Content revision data
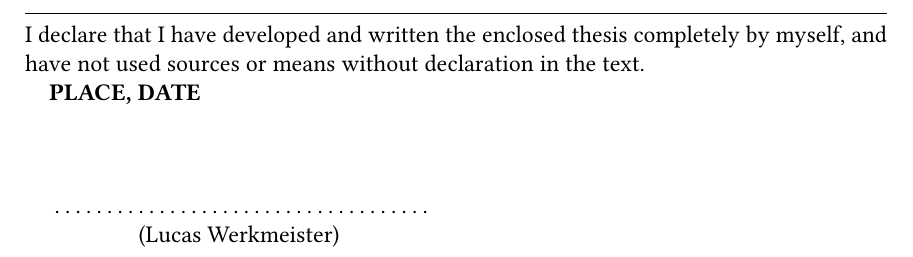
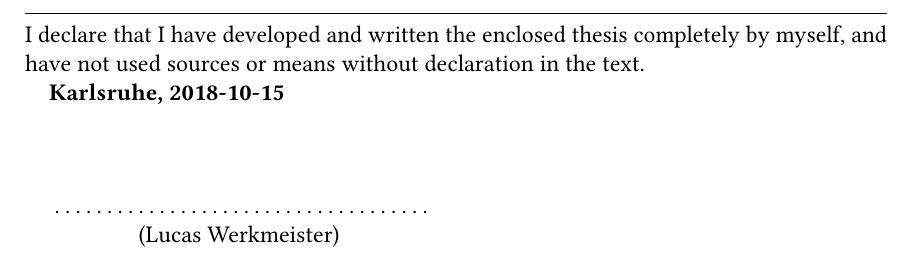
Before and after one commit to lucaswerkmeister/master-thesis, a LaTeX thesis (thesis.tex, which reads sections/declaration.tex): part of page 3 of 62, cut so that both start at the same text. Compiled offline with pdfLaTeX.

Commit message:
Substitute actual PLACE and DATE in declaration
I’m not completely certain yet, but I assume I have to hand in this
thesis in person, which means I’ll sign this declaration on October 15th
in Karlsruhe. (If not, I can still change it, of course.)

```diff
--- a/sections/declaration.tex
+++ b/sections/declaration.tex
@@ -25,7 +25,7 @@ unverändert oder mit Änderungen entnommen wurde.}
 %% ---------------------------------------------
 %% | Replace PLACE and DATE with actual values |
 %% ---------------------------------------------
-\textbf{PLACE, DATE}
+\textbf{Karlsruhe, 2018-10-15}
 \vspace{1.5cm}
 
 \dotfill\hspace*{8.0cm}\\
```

--

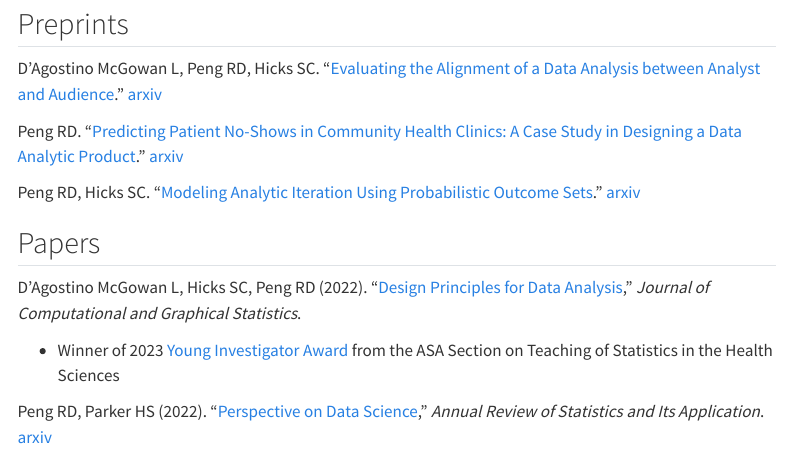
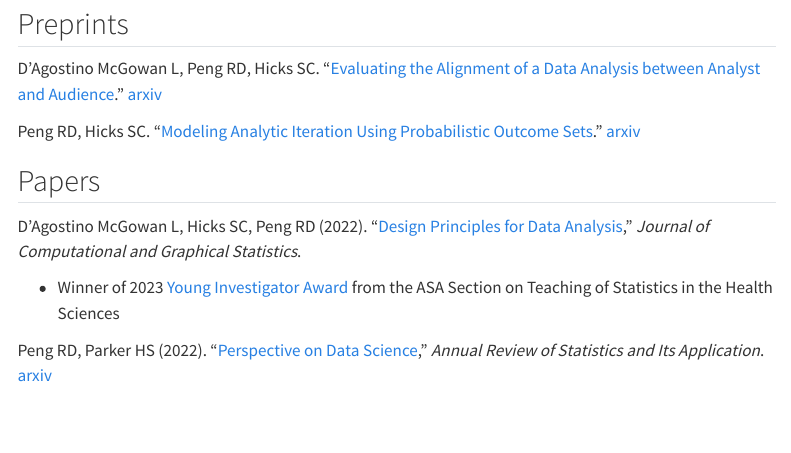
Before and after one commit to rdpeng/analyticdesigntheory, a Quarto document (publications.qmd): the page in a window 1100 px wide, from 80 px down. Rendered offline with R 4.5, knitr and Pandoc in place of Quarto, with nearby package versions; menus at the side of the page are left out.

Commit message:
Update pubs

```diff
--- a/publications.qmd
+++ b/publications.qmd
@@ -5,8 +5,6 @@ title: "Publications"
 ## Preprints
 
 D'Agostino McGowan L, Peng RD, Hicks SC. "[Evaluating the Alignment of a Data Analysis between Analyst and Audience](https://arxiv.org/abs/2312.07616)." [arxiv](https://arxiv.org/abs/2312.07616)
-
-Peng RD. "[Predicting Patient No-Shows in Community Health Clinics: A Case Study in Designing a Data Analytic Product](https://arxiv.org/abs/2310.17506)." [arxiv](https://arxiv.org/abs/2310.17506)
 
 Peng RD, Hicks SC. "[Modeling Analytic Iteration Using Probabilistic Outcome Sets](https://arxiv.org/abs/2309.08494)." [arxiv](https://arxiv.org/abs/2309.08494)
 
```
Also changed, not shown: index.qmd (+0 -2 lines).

...

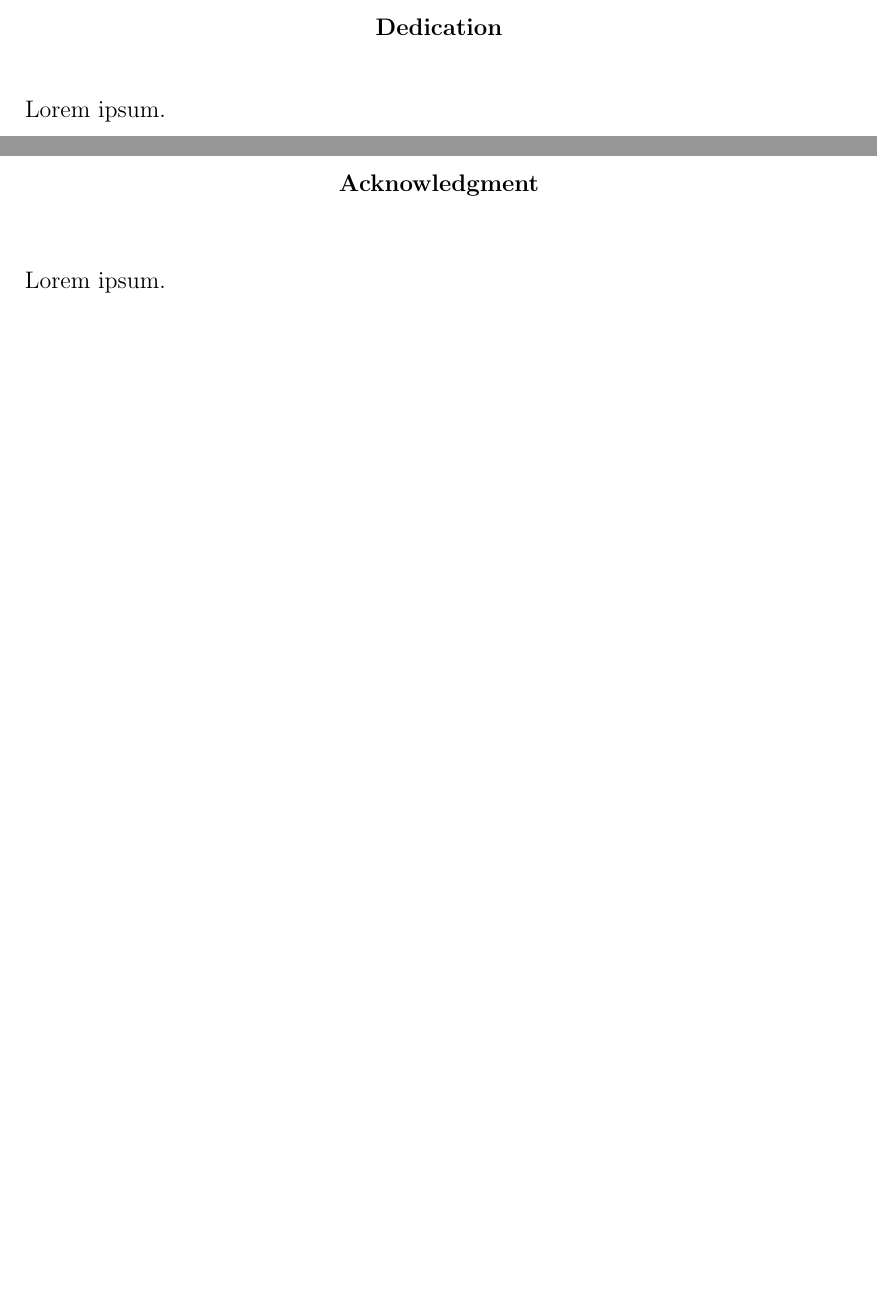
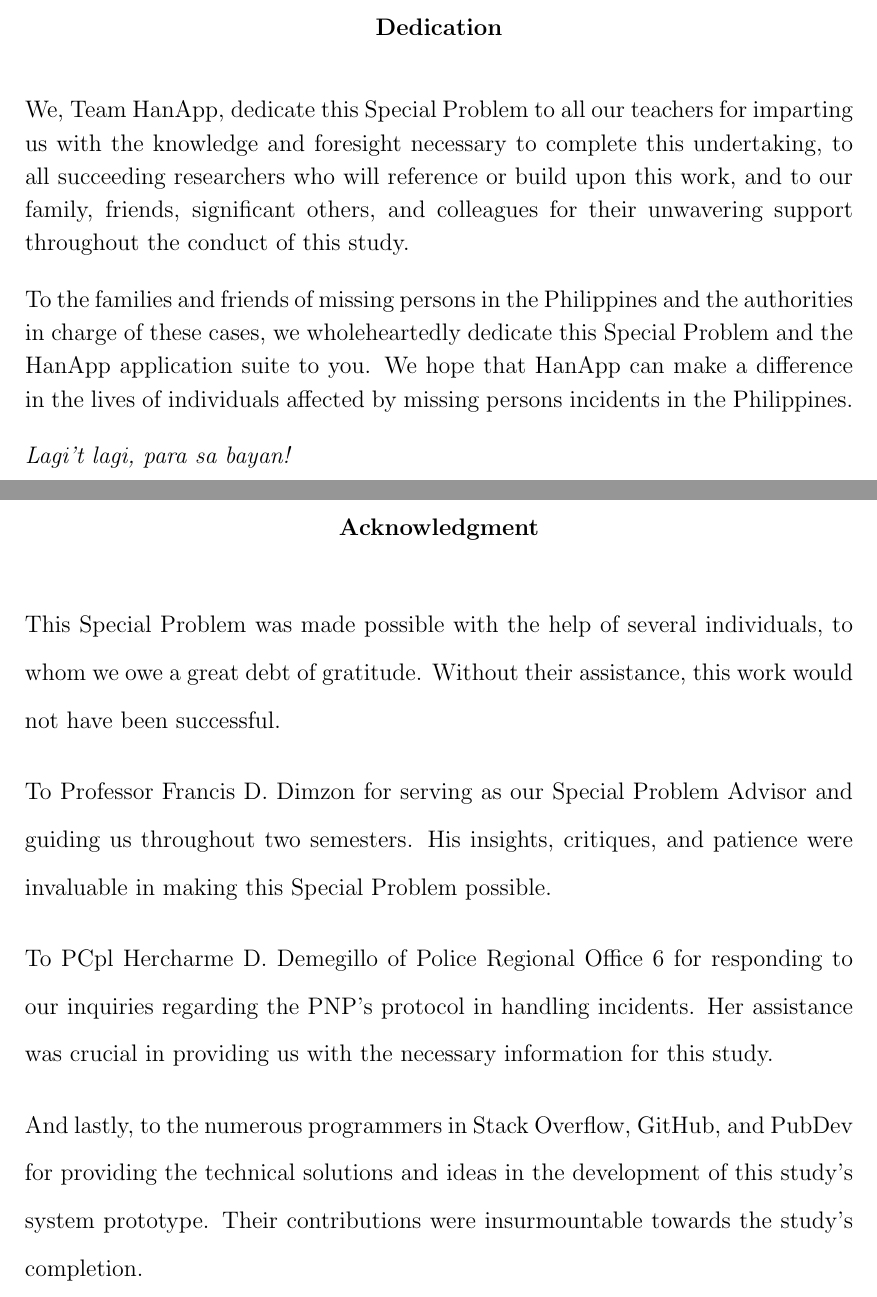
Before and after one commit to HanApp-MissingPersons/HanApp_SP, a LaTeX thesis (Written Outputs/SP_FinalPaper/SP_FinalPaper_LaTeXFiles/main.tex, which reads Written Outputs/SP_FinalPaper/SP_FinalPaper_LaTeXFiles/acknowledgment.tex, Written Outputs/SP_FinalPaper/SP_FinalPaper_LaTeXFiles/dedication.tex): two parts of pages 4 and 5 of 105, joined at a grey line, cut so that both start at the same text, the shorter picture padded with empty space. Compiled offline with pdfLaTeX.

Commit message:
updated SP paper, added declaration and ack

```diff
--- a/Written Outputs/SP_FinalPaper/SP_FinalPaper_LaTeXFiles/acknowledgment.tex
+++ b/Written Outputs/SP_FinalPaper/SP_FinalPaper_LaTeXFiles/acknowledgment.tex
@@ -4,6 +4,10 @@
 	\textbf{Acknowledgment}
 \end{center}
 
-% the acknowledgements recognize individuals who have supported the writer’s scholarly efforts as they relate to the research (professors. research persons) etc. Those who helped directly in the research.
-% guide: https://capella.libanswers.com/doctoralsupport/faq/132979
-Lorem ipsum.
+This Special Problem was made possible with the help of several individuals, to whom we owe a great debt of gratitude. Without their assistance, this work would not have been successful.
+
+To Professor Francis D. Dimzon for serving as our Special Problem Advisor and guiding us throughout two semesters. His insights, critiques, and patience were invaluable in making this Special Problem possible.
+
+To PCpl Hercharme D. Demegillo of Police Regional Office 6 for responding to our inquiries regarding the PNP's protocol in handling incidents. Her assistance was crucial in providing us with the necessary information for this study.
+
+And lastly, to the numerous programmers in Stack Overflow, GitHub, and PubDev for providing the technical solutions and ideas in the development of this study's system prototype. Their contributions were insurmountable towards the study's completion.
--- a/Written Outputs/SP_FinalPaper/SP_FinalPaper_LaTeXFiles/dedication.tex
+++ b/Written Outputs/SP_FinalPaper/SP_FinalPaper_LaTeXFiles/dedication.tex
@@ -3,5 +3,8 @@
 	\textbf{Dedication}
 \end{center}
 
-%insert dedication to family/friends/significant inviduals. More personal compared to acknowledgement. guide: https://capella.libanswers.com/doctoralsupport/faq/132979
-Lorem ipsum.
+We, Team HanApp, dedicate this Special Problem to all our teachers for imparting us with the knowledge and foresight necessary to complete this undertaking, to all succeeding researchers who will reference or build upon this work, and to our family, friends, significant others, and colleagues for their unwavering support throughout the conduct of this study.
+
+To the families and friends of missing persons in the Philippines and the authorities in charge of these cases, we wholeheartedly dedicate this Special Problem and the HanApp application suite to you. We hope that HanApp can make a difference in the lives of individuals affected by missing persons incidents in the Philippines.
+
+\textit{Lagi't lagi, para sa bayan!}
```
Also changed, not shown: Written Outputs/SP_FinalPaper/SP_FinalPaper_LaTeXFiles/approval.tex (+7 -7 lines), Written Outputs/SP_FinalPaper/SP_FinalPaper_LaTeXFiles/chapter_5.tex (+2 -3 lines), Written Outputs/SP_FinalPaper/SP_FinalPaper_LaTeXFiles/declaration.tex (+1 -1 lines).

» **How to complete this task**:
The word to look for is "reads"; copy out every line of the entries that holds it.

» **The completed task**:
Before and after one commit to lucaswerkmeister/master-thesis, a LaTeX thesis (thesis.tex, which reads sections/declaration.tex): part of page 3 of 62, cut so that both start at the same text. Compiled offline with pdfLaTeX.
Before and after one commit to HanApp-MissingPersons/HanApp_SP, a LaTeX thesis (Written Outputs/SP_FinalPaper/SP_FinalPaper_LaTeXFiles/main.tex, which reads Written Outputs/SP_FinalPaper/SP_FinalPaper_LaTeXFiles/acknowledgment.tex, Written Outputs/SP_FinalPaper/SP_FinalPaper_LaTeXFiles/dedication.tex): two parts of pages 4 and 5 of 105, joined at a grey line, cut so that both start at the same text, the shorter picture padded with empty space. Compiled offline with pdfLaTeX.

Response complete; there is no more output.